Our guide Miguel and his horse take us to the ruins of Templo San Juan (background), the only remains of a village wiped out by Paricutín (also in the background)

After a 2-mile hike from the village, first down a road of black ash, then across jagged black boulders, we were able to climb on parts of the church and even enter some of the rooms. In 1943, as the volcano continued to grow and spew lava and ash, the local people became convinced it was the end of the world and gathered in the church to await the rapture. Miguel showed us black & white photos of these townspeople gathered in the church with lava on either side of the building. Eventually the Army was called in to forcibly remove them. As things turned out, the altar of the church remained intact, leading many locals to call it a miracle…and it did seem a bit miraculous, since a high wall of lava rock had stopped abruptly only a few feet from the altar.

The altar of Templo San Juan, miraculously spared from the lava of Paricutín

The volcano itself was still several miles away and quite small compared to the other mountains in the distance, due to its having only erupted once in its life so far. Rob was really hoping to hike all the way to the crater itself, which still emits wisps of steam; however he changed his mind once he learned it would be at least an 8-hour walk with puffs of black ash rising from every footstep.

After a 4-hour drive west, we arrived at the base of a couple of huge volcanoes, the twin peaks of Volcán de Fuego (fire) and Volcán de Nevado (snowy), about half an hour north of the city of Colima. Although Nevado didn’t actually have a snowcap in late March, Fuego is very aptly named since it seems to erupt every few years, forcing local villages to evacuate rather frequently. We visited the village closest to the base of the volcano, Yerbabuena, and it was practically a ghost town. Besides one local resident, the only people we saw were army soldiers who were there to prevent people from going any closer to the volcano, and probably there to make sure people evacuated in case of emergency. From this vantage it was easy to see steam rising from the massive peak.

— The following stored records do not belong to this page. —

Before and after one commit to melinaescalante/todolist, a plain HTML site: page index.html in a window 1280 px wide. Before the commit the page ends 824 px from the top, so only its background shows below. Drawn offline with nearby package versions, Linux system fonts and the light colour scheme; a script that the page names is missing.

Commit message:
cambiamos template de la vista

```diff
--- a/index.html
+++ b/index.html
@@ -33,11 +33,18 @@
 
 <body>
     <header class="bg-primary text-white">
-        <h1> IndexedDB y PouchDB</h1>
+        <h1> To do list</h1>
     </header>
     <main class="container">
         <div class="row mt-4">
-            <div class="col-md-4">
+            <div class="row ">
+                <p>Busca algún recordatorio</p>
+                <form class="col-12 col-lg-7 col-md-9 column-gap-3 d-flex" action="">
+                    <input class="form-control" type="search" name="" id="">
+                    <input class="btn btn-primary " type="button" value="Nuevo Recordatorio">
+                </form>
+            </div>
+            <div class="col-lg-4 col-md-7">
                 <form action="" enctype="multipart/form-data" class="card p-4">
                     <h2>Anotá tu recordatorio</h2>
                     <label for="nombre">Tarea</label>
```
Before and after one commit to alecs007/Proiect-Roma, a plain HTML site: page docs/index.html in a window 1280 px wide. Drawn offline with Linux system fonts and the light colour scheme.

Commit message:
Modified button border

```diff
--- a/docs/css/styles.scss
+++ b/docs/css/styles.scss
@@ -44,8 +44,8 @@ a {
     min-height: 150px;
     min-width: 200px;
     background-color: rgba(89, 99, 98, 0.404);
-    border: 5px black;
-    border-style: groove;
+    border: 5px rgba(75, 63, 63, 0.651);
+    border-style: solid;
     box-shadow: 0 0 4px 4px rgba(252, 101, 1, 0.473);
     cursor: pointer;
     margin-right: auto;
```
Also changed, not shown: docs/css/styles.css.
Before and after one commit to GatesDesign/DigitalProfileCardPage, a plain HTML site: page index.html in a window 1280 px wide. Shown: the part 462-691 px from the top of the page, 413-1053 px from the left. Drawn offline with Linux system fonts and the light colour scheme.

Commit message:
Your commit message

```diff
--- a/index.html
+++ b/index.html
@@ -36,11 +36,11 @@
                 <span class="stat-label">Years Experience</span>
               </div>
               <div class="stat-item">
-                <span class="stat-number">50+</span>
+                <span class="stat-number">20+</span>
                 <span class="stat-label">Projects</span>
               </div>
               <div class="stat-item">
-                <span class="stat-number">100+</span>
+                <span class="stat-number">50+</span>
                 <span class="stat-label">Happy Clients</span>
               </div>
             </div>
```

Volcán de Fuego (with wisps of smoke) and Rob (not afraid)

Yerbabuena - the "ghost town" next to Volcán de Fuego

We spent the night at a nearby campground next to a lake, but got very little sleep due to the noisy goose population and the free-roaming horses grazing near our tent.

The next day we checked out the nearby west-central city of Colima, a small, beautiful city with lush green plazas and a rather up-scale sophisticated vibe. Here we decided to spend a night to get rested and ready for our upcoming long drive down the coast. We ended up eating all of our meals at the same restaurant a block from our hotel, the veggie-friendly Centro de Nutricion Lakshmi. Although Rob is quite the omnivore and has no problem devouring most flavors of meat, he’s not opposed to a break here and there from the usual Mexican food. Besides, how could we go wrong with their broad selection of veggie sandwiches and soy-burgers and a buy-two-and-get-one-free Wednesday night special. (We are on a budget, y’know) And the breakfast the next morning was absolutely scrumptious: a huge plate full of fresh sliced fruit, covered with fruit-flavored yogurt, granola and honey – definitely a nice change from the usual eggs, beans & tortillas. After that we were ready to go hit the beach!!

Jardín Nuñez, the park in front of our hotel in Colima

Centro Naturista in Colima - veggie burger heaven

On to DAYS 11-14: The Michoacán coast